Mary Taylor brought her conservative campaign to become Ohio’s next governor to the Liberty Tavern in Powell on Thursday.
For about an hour, the current lieutenant governor of the state outlined her credentials and policies, and fielded questions from a dozen or so people who learned of the meet and greet event from Facebook, not counting campaign staff and the media. Republican Taylor joked that she didn’t want to give away too much of her campaign strategy due to the presence of the latter.
“It’s unmistakably clear where I stand on the issues,” Taylor said. “I am a conservative who’s not afraid to take on the establishment.”
Taylor said she’s never lost a campaign, winning what were thought to be unwinnable seats, including that of state auditor in 2006.

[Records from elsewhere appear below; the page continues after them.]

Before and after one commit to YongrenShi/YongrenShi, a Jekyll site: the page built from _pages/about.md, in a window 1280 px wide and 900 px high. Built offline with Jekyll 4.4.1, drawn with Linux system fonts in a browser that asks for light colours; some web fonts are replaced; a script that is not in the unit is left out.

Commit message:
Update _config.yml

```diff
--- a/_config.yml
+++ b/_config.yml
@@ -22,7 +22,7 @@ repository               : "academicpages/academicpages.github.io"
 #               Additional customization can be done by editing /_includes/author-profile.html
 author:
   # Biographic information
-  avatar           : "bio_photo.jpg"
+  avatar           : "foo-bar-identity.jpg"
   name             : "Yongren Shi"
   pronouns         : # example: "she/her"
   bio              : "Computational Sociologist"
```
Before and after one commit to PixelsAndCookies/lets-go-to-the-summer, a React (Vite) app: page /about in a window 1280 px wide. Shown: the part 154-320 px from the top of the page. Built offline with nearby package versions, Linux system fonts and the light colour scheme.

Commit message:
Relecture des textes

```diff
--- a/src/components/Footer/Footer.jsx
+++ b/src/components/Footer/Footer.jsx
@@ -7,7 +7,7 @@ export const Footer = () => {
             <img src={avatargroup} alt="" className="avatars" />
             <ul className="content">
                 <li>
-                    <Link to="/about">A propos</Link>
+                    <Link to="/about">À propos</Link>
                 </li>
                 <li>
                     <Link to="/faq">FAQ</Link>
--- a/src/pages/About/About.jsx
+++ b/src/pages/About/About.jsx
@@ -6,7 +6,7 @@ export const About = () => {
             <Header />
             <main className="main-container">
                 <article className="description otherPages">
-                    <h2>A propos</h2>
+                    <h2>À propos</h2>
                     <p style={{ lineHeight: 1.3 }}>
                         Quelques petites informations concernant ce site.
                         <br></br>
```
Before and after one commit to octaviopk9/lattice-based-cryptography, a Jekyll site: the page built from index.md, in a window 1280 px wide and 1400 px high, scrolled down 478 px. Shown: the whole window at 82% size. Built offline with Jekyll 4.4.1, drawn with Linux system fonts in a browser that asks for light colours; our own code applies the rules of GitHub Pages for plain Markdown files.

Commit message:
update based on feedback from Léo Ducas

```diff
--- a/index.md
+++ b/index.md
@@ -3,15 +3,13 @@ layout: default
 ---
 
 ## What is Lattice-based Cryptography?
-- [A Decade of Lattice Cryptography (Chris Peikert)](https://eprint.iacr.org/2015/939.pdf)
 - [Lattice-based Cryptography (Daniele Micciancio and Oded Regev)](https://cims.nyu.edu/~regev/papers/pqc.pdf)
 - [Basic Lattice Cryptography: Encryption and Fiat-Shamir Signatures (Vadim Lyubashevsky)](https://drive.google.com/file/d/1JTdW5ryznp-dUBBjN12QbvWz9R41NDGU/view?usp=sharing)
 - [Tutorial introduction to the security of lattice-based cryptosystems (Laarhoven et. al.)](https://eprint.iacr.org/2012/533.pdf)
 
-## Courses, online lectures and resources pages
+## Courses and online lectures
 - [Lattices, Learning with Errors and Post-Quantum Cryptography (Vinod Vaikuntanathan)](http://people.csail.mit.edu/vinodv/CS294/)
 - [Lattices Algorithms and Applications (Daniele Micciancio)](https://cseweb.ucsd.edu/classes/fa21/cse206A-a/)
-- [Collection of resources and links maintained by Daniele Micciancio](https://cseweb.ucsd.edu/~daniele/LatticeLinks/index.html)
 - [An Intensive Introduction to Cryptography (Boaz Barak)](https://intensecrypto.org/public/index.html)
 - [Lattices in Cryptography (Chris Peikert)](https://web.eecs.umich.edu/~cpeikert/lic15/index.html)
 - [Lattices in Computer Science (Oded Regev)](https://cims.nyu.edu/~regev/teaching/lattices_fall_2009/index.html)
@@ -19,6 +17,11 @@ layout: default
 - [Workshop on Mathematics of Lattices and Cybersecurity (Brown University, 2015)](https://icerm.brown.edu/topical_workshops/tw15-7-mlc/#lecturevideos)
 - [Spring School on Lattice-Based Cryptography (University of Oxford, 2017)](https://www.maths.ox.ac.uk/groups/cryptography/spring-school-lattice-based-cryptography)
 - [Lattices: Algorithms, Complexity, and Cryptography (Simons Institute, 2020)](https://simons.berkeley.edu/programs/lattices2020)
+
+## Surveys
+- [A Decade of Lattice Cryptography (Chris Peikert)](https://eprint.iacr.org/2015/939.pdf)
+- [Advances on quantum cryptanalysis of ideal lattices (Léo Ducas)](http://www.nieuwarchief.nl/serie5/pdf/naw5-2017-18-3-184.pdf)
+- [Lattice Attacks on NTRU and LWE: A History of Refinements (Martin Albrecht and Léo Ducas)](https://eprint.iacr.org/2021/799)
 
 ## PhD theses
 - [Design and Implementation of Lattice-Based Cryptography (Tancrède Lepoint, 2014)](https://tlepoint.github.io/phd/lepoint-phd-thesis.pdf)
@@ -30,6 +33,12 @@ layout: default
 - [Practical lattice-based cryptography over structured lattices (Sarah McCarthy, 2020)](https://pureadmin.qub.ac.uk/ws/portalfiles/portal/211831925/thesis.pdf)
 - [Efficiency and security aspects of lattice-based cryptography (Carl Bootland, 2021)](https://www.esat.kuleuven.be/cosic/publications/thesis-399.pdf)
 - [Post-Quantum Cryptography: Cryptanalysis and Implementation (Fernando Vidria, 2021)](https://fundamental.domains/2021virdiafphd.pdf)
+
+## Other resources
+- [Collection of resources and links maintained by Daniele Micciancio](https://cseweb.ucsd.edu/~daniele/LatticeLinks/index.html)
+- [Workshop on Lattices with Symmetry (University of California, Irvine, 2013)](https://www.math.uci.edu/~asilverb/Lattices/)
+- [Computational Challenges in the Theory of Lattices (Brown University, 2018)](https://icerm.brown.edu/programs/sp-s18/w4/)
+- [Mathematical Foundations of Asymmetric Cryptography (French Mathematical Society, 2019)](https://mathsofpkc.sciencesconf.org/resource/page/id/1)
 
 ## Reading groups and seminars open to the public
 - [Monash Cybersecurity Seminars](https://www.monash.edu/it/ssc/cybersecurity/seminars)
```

“I’m the first certified public accountant ever to be the watchdog of the treasury,” she said. While in office, Taylor said she has launched a Common Sense Initiative to eliminate wasteful regulations, opposed tax increases, and fought for the repeal of Obamacare.
Taylor said her policy positions include ending Medicaid expansion; “ending Common Core and restoring local control to schools;”simplifying tax compliance so that state returns can be done on a postcard. She said she is pro-life and pro-2nd Amendment. Regarding the addiction crisis, she said, “Government doesn’t solve these types of problems.”
Calling her main opponent in the May primary a liberal, Taylor said Ohio Attorney General Mike DeWine was a five-decade career politician typical of the establishment who thinks government can cure all of society’s ills.
“I want to build a firewall against government over-reach,” she said.
Taylor said DeWine “was in the Gang of 14 who blocked conservative judges,” plus “he earned an F (grade) from the National Rifle Association, and that’s hard to do” and even supported the DREAM Act (Development, Relief, and Education for Alien Minors).
“In 2016, our nation stated very clearly what it thinks of the establishment,” she said in support of President Donald Trump and his tax cuts. “You have more power than you know,” voters were told.
Most of the audience’s questions were about immigration. Taylor said she was opposed to Sanctuary Cities and would use the power of the purse to withhold funding to cities such as Columbus, until they did comply. “We have to build the wall to secure our borders.”
One person said he liked her, but no longer liked Gov. John Kasich.
“I hear this everywhere I go,” Taylor said. “I’m the same conservative I’ve always been. View me for who I am and not for John Kasich. I am the true conservative.”
She also pointed to recent endorsements from fellow conservative politicians such as Minnesota’s Michele Bachmann.
Taylor admitted she was in a tough race, and that DeWine had an advantage in name recognition. However, she felt that events such as the Powell meet and greet had a compounding effect on guests, who would tell others about the candidate. Indeed, as they were leaving, several people in the tavern said they would vote for Taylor in the May 8 primary.
Liberty Tavern was an aptly-named place to hold the meet and greet, containing patriotic-themed memorabilia amid its chairs, tables and televisions. Taylor’s talk took place in a quiet room of the busy restaurant that was graced overhead by a quote attributed to founding father Benjamin Franklin — “The Constitution only gives people the right to pursue happiness. You have to catch it yourself.”